Citizens Ticketed for Feeding Homeless People in Atlanta to be Defended by the Southern Center for Human Rights

13th December, 2017

(ATLANTA) On the Sunday before Thanksgiving, two Atlanta-based activists who have long been distributing food to the homeless in public parks were cited for allegedly violating a county ordinance requiring a permit to distribute food. Available resources to feed the homeless are especially scarce on weekends, when shelters are often full. The lack of available space makes street feeding the simplest and most effective way to get food to homeless people in Atlanta.  

“They’re trying to make downtown as inhospitable for homeless people as possible,” says Adele MacLean, who received both a citation and a court summons on November 19, 2017. “They hope that if they can make it uncomfortable, it will force homeless people to go elsewhere. We believe everyone should be welcome downtown, and that includes people who have the least.”

MacLean, who is represented by the Southern Center for Human Rights, is due in court on December 14, 2017. She was cited for a violation of Atlanta Municipal Code Sec. 86-2, a provision that incorporates a Georgia regulation requiring all “temporary food service establishments” to apply for and display a permit.  But the state rule applies to commercial “events” or “celebrations” where food service is “sponsored” or “organized” by “a for-profit entity.” The state rules do not require religious groups or citizens in Atlanta, or any other place in the state of Georgia, to seek government permission before giving free food to hungry people.  Nevertheless, Atlanta’s Department of Public Safety produced a flyer, which was then distributed by the Georgia State Police, inexplicably suggesting that the commercial permit scheme applies to feeding the homeless.

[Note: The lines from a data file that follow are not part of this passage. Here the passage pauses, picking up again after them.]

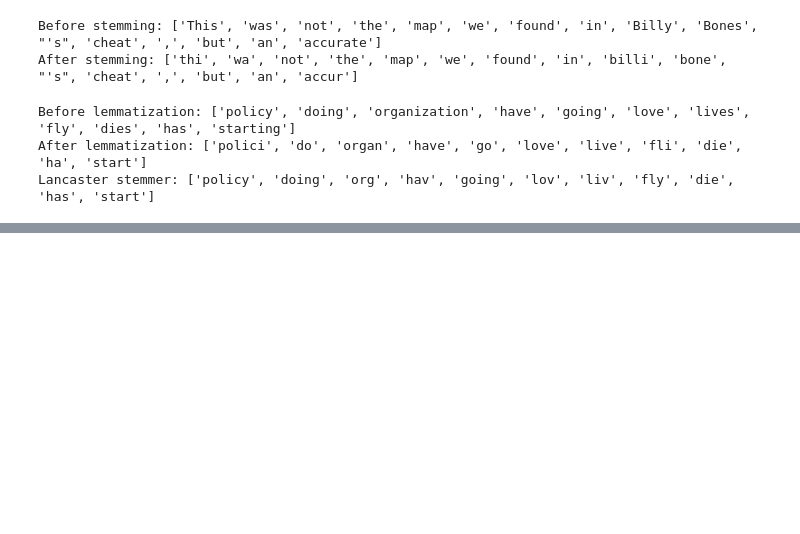
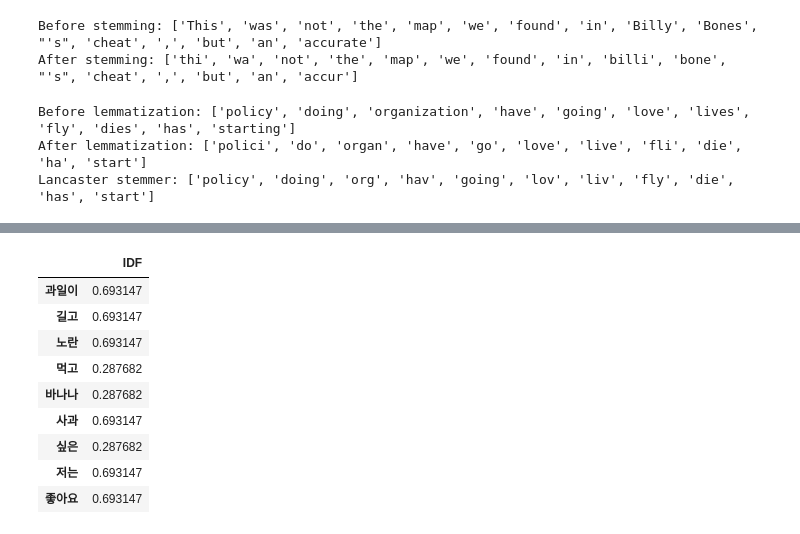
Before and after one commit to radanim/TIL, a Jupyter notebook: 자연어처리_이론_및_실습_1.ipynb, the cells around one changed output, grey strips where cells are left out. Saved outputs shown, nothing was run; the diff lists cells and outputs as text; code cells hidden in the pictures; blank space fills up the shorter version.

```diff
--- a/자연어처리_이론_및_실습_1.ipynb
+++ b/자연어처리_이론_및_실습_1.ipynb
@@ -234,0 +327,3 @@ Lancaster stemmer: ['policy', 'doing', 'org', 'hav', 'going', 'lov', 'liv', 'fly
+# %%
+vocab_sorted=sorted(vocab.items(),key=lambda x:x[1], reverse=True) # lambda x vs x+1 비교 내림차순 정렬
+print(vocab_sorted)
@@ -234,0 +633,15 @@ Lancaster stemmer: ['policy', 'doing', 'org', 'hav', 'going', 'lov', 'liv', 'fly
+# %%
+# 총 문서의 수
+N=len(docs)
+
+def tf(t,d):
+  return d.count(t)
+
+def idf(t):
+  df=0
+  for doc in docs:
+    df += t in doc
+  return log(N/(df+1))
+
+def tfidf(t,d):
+  return tf(t,d)*idf(t)
@@ -234,0 +660,21 @@ Lancaster stemmer: ['policy', 'doing', 'org', 'hav', 'going', 'lov', 'liv', 'fly
+# %%
+result=[]
+for j in range(len(vocab)):
+  t=vocab[j]
+  result.append(idf(t))
+
+idf_=pd.DataFrame(result,index=vocab,columns=['IDF'])
+idf_
+# idf값이 클수록 중요, df값이 클수록 안중요
+# idf값은 df값의 역수
+# %% [output]
+|  | IDF |
+| 과일이 | 0.693147 |
+| 길고 | 0.693147 |
+| 노란 | 0.693147 |
+| 먹고 | 0.287682 |
+| 바나나 | 0.287682 |
+| 사과 | 0.693147 |
+| 싶은 | 0.287682 |
+| 저는 | 0.693147 |
+| 좋아요 | 0.693147 |
```
Also changed, not shown: parts of 34 cells of this notebook.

MacLean’s group was previously a plaintiff in Richardson v. City of Atlanta, a 1997 lawsuit where the group successfully asserted its right to feed the homeless in federal court.  Again in 2003, both the City of Atlanta and the Georgia State Police agreed that the very regulations at issue here did not apply to feeding the homeless.

“Our jails are already full of homeless and hungry people,” said Akiva Freidlin, attorney at the Southern Center for Human Rights and Co-Counsel for MacLean.  “Yet for some reason, the City of Atlanta has chosen to bring criminal charges against those who share their food with others.”

“It is cruel beyond measure to press criminal charges against citizens and religious groups who are trying to help feed the homeless in their time of need,” said Gerry Weber, Counsel for MacLean. “Since the closure of the Taskforce for the Homeless facility at Peachtree and Pine, and the lack of any significant gap-filling by the City of Atlanta, homeless people are left out in the cold and hungry.”

The Southern Center for Human Rights has sent a letter to Councilwoman & Mayor-Elect Keisha Lance Bottoms, expressing “hope that under the next administration, Atlanta will become known as a place where all people are met with generosity, compassion, and fellowship—regardless of whether or not their neighbors have applied for a permit.”